● Material for this task:

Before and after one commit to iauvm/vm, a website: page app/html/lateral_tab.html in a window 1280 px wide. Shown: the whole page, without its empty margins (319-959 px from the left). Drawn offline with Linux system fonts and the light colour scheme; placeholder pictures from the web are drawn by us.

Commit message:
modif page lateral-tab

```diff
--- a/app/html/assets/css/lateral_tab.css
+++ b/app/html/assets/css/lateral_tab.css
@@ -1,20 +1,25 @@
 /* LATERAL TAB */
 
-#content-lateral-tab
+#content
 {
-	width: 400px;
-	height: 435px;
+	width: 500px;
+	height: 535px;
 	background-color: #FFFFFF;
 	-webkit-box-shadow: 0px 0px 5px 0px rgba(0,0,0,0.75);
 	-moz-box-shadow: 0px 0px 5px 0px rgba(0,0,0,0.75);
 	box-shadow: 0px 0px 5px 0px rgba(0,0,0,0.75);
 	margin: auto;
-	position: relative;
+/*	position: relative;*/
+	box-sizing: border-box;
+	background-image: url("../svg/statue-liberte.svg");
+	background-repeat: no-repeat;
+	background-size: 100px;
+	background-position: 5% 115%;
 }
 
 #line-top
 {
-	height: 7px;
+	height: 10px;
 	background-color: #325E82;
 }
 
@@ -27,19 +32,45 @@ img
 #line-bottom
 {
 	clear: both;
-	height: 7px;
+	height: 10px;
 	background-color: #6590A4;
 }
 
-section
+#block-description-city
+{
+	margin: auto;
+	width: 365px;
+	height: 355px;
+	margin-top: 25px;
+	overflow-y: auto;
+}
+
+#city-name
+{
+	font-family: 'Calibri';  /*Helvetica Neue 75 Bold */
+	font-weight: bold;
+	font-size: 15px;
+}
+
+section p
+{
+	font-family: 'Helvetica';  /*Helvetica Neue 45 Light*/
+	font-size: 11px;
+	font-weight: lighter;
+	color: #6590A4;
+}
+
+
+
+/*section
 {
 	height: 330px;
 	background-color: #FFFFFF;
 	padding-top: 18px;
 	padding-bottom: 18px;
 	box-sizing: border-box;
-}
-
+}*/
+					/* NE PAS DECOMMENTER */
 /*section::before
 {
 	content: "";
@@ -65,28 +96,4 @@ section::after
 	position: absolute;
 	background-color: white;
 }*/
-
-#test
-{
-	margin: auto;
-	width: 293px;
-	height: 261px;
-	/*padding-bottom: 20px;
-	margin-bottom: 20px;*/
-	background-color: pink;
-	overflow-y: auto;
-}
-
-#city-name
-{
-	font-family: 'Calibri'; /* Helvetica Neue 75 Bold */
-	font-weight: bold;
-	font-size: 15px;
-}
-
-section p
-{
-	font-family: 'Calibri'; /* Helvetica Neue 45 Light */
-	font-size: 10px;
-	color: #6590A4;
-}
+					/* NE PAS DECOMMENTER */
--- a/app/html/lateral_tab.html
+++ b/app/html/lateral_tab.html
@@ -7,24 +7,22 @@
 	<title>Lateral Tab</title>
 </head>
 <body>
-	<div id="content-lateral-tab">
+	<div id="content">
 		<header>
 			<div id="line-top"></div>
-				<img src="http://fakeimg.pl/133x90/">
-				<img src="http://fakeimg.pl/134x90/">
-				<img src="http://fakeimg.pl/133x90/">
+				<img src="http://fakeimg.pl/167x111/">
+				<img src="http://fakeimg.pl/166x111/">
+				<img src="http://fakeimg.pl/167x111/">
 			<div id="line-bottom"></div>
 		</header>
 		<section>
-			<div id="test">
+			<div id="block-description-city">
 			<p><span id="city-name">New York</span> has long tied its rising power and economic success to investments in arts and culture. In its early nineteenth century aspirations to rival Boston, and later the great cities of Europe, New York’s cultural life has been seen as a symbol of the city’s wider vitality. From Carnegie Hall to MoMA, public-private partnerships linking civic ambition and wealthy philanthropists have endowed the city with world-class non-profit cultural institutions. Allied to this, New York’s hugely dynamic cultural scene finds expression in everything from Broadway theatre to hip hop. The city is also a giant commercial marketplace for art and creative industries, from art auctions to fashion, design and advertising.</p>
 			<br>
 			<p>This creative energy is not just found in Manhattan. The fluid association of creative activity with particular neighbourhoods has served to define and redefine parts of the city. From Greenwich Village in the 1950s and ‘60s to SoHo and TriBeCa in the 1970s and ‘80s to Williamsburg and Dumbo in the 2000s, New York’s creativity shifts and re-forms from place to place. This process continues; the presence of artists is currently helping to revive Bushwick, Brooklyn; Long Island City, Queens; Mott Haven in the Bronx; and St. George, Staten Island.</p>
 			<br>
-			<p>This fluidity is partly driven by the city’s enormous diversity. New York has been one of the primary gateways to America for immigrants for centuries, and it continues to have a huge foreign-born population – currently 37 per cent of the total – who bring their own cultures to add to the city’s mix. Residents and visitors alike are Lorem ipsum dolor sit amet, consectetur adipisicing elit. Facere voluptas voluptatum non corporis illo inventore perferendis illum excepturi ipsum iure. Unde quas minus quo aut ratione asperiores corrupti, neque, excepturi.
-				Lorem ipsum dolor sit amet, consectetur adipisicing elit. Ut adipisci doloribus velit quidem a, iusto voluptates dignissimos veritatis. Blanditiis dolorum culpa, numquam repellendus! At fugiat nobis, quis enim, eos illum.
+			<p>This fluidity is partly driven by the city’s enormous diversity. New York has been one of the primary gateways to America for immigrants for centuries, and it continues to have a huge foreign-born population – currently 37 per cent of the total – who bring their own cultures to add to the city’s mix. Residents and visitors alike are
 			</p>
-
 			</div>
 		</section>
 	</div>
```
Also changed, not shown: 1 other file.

--

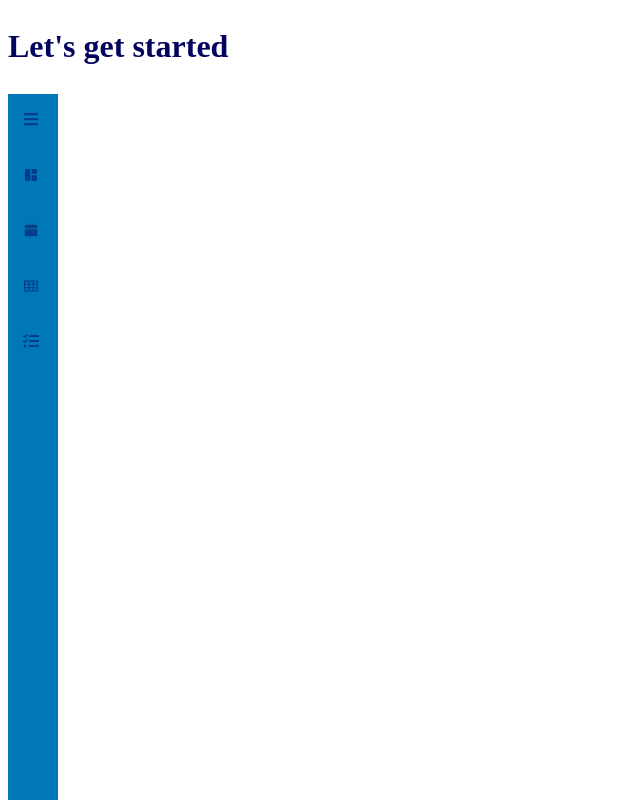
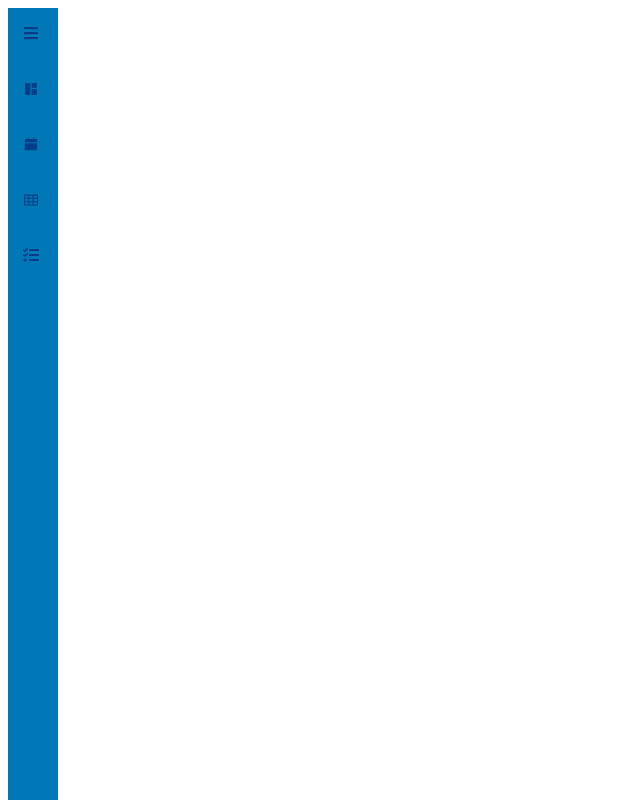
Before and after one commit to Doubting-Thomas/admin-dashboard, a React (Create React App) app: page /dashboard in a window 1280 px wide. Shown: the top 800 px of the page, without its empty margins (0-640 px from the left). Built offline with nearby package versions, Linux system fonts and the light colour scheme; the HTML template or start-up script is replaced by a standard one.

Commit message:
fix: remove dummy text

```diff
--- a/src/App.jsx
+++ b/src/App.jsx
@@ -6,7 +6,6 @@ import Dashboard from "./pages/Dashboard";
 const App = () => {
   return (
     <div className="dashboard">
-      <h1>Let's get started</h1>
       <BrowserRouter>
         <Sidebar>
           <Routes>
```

* * *

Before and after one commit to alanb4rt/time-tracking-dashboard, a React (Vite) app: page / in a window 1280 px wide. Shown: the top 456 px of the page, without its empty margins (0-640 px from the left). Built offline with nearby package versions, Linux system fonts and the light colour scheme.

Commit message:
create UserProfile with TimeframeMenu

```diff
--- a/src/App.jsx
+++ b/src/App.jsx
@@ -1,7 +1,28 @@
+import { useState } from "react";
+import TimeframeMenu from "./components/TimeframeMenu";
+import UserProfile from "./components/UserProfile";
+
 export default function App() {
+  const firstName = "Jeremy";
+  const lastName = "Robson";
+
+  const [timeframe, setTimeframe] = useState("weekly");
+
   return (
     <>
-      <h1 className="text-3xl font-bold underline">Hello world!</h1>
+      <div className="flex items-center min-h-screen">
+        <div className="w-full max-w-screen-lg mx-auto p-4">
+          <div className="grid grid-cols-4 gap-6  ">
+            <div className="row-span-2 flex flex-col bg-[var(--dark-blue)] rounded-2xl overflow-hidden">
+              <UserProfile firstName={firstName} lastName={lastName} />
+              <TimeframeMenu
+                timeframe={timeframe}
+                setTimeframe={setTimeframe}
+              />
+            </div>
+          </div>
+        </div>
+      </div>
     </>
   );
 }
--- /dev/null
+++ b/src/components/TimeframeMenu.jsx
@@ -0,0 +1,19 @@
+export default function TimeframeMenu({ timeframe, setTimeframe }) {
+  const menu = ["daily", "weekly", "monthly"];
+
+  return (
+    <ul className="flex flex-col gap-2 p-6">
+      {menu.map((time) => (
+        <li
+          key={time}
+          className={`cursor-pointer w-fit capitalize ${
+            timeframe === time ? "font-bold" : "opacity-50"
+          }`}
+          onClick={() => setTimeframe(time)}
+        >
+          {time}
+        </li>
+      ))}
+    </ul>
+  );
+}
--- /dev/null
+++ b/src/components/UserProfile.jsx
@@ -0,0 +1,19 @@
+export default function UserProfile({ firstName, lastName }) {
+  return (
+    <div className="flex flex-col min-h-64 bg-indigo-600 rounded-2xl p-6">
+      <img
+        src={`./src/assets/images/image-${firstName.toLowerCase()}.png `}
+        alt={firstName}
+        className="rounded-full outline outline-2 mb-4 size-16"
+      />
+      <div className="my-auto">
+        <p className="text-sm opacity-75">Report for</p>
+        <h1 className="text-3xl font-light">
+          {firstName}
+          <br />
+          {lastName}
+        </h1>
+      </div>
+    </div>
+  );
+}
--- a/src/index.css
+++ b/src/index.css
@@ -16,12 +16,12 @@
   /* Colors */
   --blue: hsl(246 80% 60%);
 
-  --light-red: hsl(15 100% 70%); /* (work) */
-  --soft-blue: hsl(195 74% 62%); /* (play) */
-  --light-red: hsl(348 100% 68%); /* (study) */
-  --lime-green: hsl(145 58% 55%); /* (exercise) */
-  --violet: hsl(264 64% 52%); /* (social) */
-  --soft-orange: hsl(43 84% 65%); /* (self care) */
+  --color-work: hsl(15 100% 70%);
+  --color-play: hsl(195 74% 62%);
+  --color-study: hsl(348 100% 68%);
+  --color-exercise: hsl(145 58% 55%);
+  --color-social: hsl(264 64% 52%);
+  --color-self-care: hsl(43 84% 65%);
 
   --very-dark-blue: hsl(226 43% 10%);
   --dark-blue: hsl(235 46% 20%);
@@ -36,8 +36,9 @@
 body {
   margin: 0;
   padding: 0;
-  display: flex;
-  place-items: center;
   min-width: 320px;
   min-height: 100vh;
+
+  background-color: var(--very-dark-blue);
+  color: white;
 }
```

● Exercise directions: The answer consists of every line above in which the word "section" occurs.

● Response area:
-section
+section p
+/*section
 /*section::before
@@ -65,28 +96,4 @@ section::after
-section p
 		<section>
 		</section>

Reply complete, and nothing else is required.